The current system of university accreditation has received scrutiny after high-profile cases have left politicians and students wondering how poorly-performing schools were approved in the first place.
While accreditor approval is necessary for a college's students to receive federal loans and grants, they have come under fire for not enforcing a uniform set of standards. As student loan debt continues to skyrocket, the Obama administration is continuing to address the problem that too many of these loans are going to unreliable and inadequate institutions from which only a few students graduate.
Ted Mitchell, Undersecretary at the Department of Education, stated the problem succinctly:
We are concerned that accreditors are not doing enough to protect students.
In 2014, $16 billion in aid went to students at colleges where fewer than one third of the students graduated within six years. Out of the 1,500 accredited colleges, 350 have a lower graduation rate or higher student loan default rate than the average of the schools that accreditors have banished. Kentucky State, for example, has a graduation rate of just 18% compared to a national average of about 59%.
Belle Wheelan, President of the Southern Association, which reviews colleges in 11 states, said that graduation rate is an unhelpful metric for rating the performance of accreditors, since their goals are more focused on improving colleges than on weeding out those that are performing poorly.
Judith Eaton, president of the Council for Higher Education Accreditation, said:
You're not there to remove an institution. You're there to enhance the operation.
According to Andrea Fuller and Douglas Belkin of the Wall Street Journal, President Obama proposed in 2013 a rating system of factors like graduation rate, student debt, and income after graduation that would be tied to their access to loans and grants.
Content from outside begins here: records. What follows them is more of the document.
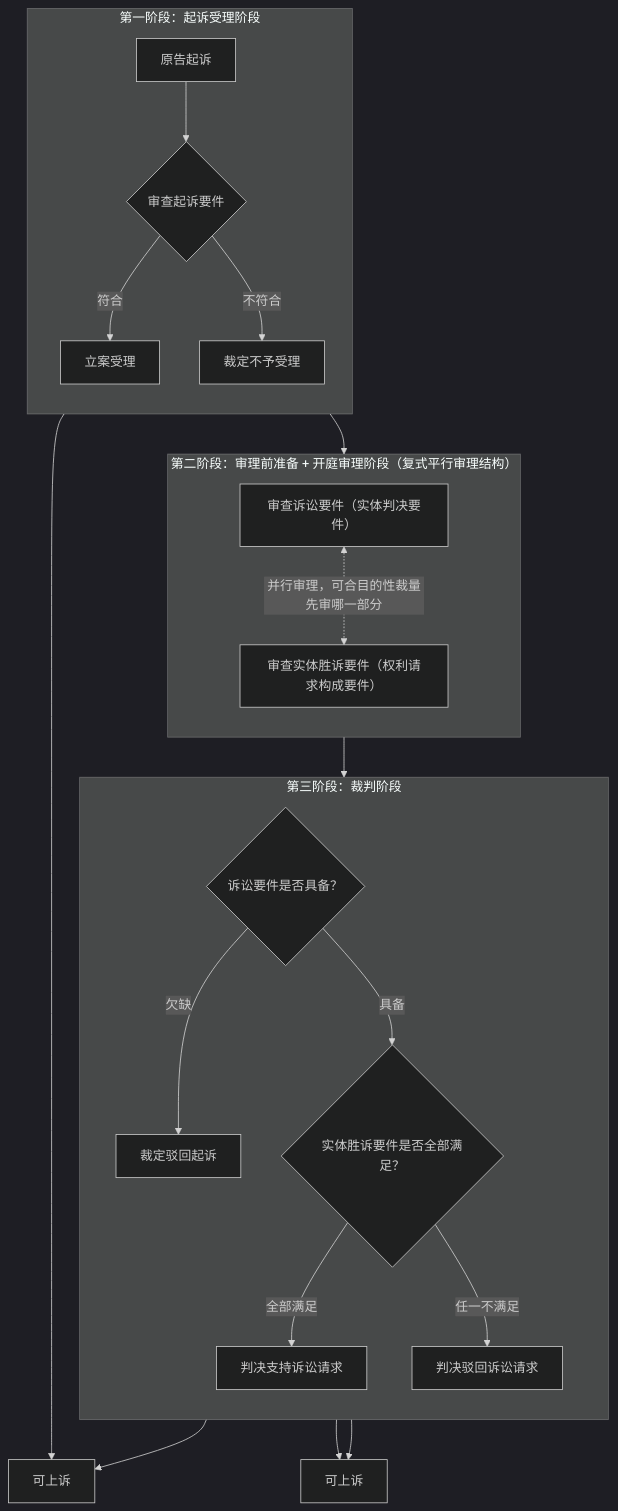
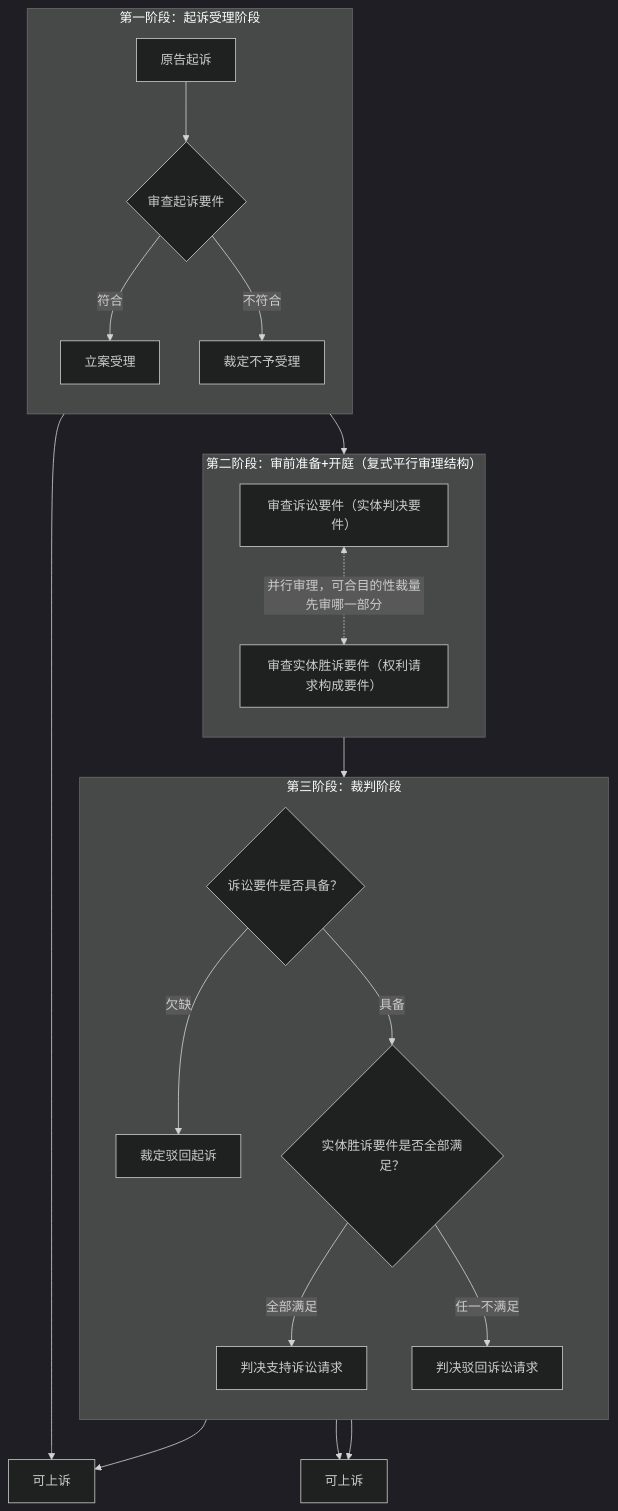
The third of 11 diagrams in content/法学/民商法/民事诉讼法/X 第一审普通程序.md (chilly-chilli/ChillyChilli), drawn with Mermaid (dark theme) before and after one commit. The commit also changed other lines of this file and 9 other files, not shown here.

````diff
--- a/content/法学/民商法/民事诉讼法/X 第一审普通程序.md
+++ b/content/法学/民商法/民事诉讼法/X 第一审普通程序.md
@@ -85,34 +128,34 @@
 ```mermaid
 flowchart TB
     subgraph Stage1["第一阶段：起诉受理阶段"]
         direction TB
         A[原告起诉] --> B{"审查起诉要件"}
         B -->|符合| C[立案受理]
         B -->|不符合| D[裁定不予受理]
     end
 
     C --> Stage2
 
-    subgraph Stage2["第二阶段：审理前准备 + 开庭审理阶段（复式平行审理结构）"]
+    subgraph Stage2["第二阶段：审前准备+开庭（复式平行审理结构）"]
         direction TB
         E["审查诉讼要件（实体判决要件）"]
         F["审查实体胜诉要件（权利请求构成要件）"]
         E <-.->|"并行审理，可合目的性裁量先审哪一部分"| F
     end
 
     Stage2 --> Stage3
 
     subgraph Stage3["第三阶段：裁判阶段"]
         direction TB
         G{"诉讼要件是否具备？"}
         G -->|欠缺| H[裁定驳回起诉]
         G -->|具备| I{"实体胜诉要件是否全部满足？"}
         I -->|全部满足| J[判决支持诉讼请求]
         I -->|任一不满足| K[判决驳回诉讼请求]
     end
 
     D --> L[可上诉]
     H --> L
     J --> M[可上诉]
     K --> M
 ```
````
This would essentially bypass accreditors and is opposed by many from both parties.
Richard Vedder, an economist at Ohio University and Director of the Center for College Affordability and Productivity, said:
It's a national scandal that we're pouring huge sums of money into schools with very, very low graduation rates.
One high profile case of a college that may have unfairly passed the accreditation system was that of Corinthian Colleges.
Corinthian Colleges Inc., a for-profit college, was accredited until they filed for bankruptcy in May of this year. According to Tom Anderson of CNBC, 200 of their students refused to pay back their loans because they felt that they had been treated unfairly, were charged too much, and had been given false information about post-graduation job placement rates.
Blanket debt relief was offered to the 15,000 students of the for-profit schools of Corinthian Colleges Inc. Combined, their loans totaled $200 million, writes David Wessel of the Wall Street Journal.
The Education Department plans on helping others who feel that they have been victims of fraud.
Education Secretary Arne Duncan said:
If you've been defrauded by a school, we'll make sure that you get every penny of the debt relief you are entitled to through a streamlined process.
We're going to continue to try to do the right thing for students and taxpayers. But hopefully Congress will wake up here and get members on both sides of the aisle, and figure out that they need to strengthen our hand in dealing with these guys.
At least 28 colleges, most of which are for-profit, are being investigated. Even if found to be guilty, not every student would seek or win debt relief. The students at those 28 colleges have borrowed more than $57 billion since 2009.